THE DATA: Begin
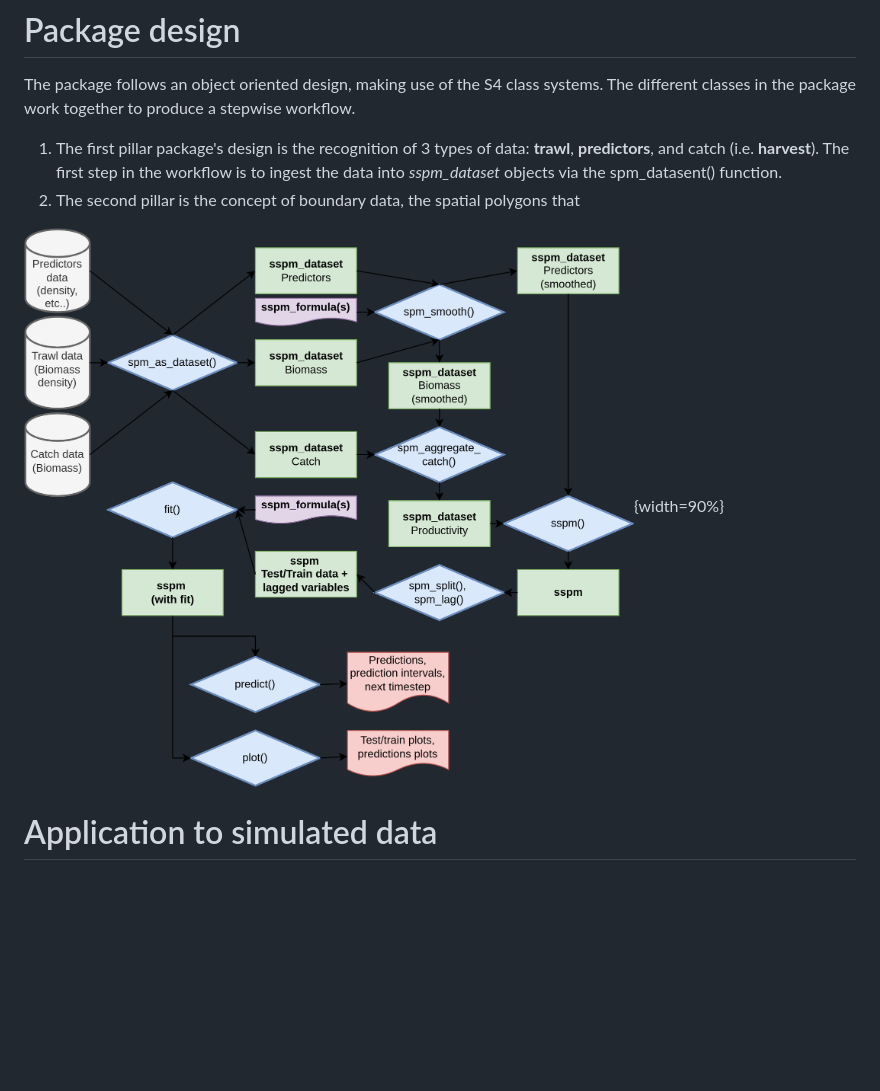
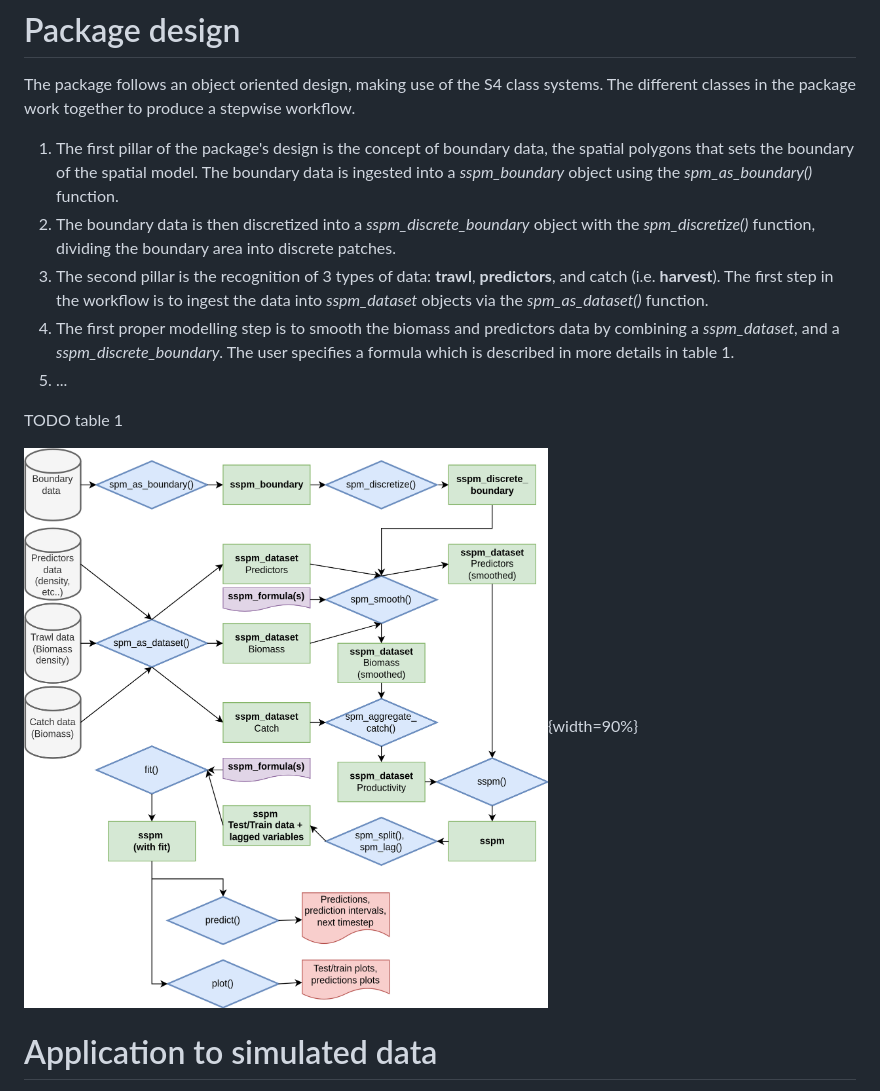
Before and after one commit to pedersen-fisheries-lab/sspm, a Markdown page: paper.md, the part around the change. Rendered like a GitHub page; pictures changed too: figures/flowchart.png; blank space fills up the shorter version.

```diff
--- a/paper.md
+++ b/paper.md
@@ -74,8 +74,13 @@ The GAM biomass estimates are consistent with those of the current tool in use f
 
 The package follows an object oriented design, making use of the S4 class systems. The different classes in the package work together to produce a stepwise workflow.
 
-1. The first pillar package's design is the recognition of 3 types of data: **trawl**, **predictors**, and catch (i.e. **harvest**). The first step in the workflow is to ingest the data into *sspm_dataset* objects via the spm_datasent() function.
-2. The second pillar is the concept of boundary data, the spatial polygons that
+1. The first pillar of the package's design is the concept of boundary data, the spatial polygons that sets the boundary of the spatial model. The boundary data is ingested into a *sspm_boundary* object using the *spm_as_boundary()* function.
+2. The boundary data is then discretized into a *sspm_discrete_boundary* object with the *spm_discretize()* function, dividing the boundary area into discrete patches.
+3. The second pillar is the recognition of 3 types of data: **trawl**, **predictors**, and catch (i.e. **harvest**). The first step in the workflow is to ingest the data into *sspm_dataset* objects via the *spm_as_dataset()* function.
+4. The first proper modelling step is to smooth the biomass and predictors data by combining a *sspm_dataset*, and a *sspm_discrete_boundary*. The user specifies a formula which is described in more details in table 1.
+5. ...
+
+TODO table 1
 
 ![The sspm workflow.\label{fig:workflow}](figures/flowchart.png){width=90%}
 
```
THE DATA: End
▶ **WHAT YOU NEED TO DO**
The entries above are to be restated verbatim, with no pictures carried over.

▶ **SOLUTION TO THIS PROBLEM**
Before and after one commit to pedersen-fisheries-lab/sspm, a Markdown page: paper.md, the part around the change. Rendered like a GitHub page; pictures changed too: figures/flowchart.png; blank space fills up the shorter version.

```diff
--- a/paper.md
+++ b/paper.md
@@ -74,8 +74,13 @@ The GAM biomass estimates are consistent with those of the current tool in use f
 
 The package follows an object oriented design, making use of the S4 class systems. The different classes in the package work together to produce a stepwise workflow.
 
-1. The first pillar package's design is the recognition of 3 types of data: **trawl**, **predictors**, and catch (i.e. **harvest**). The first step in the workflow is to ingest the data into *sspm_dataset* objects via the spm_datasent() function.
-2. The second pillar is the concept of boundary data, the spatial polygons that
+1. The first pillar of the package's design is the concept of boundary data, the spatial polygons that sets the boundary of the spatial model. The boundary data is ingested into a *sspm_boundary* object using the *spm_as_boundary()* function.
+2. The boundary data is then discretized into a *sspm_discrete_boundary* object with the *spm_discretize()* function, dividing the boundary area into discrete patches.
+3. The second pillar is the recognition of 3 types of data: **trawl**, **predictors**, and catch (i.e. **harvest**). The first step in the workflow is to ingest the data into *sspm_dataset* objects via the *spm_as_dataset()* function.
+4. The first proper modelling step is to smooth the biomass and predictors data by combining a *sspm_dataset*, and a *sspm_discrete_boundary*. The user specifies a formula which is described in more details in table 1.
+5. ...
+
+TODO table 1
 
 ![The sspm workflow.\label{fig:workflow}](figures/flowchart.png){width=90%}
 
```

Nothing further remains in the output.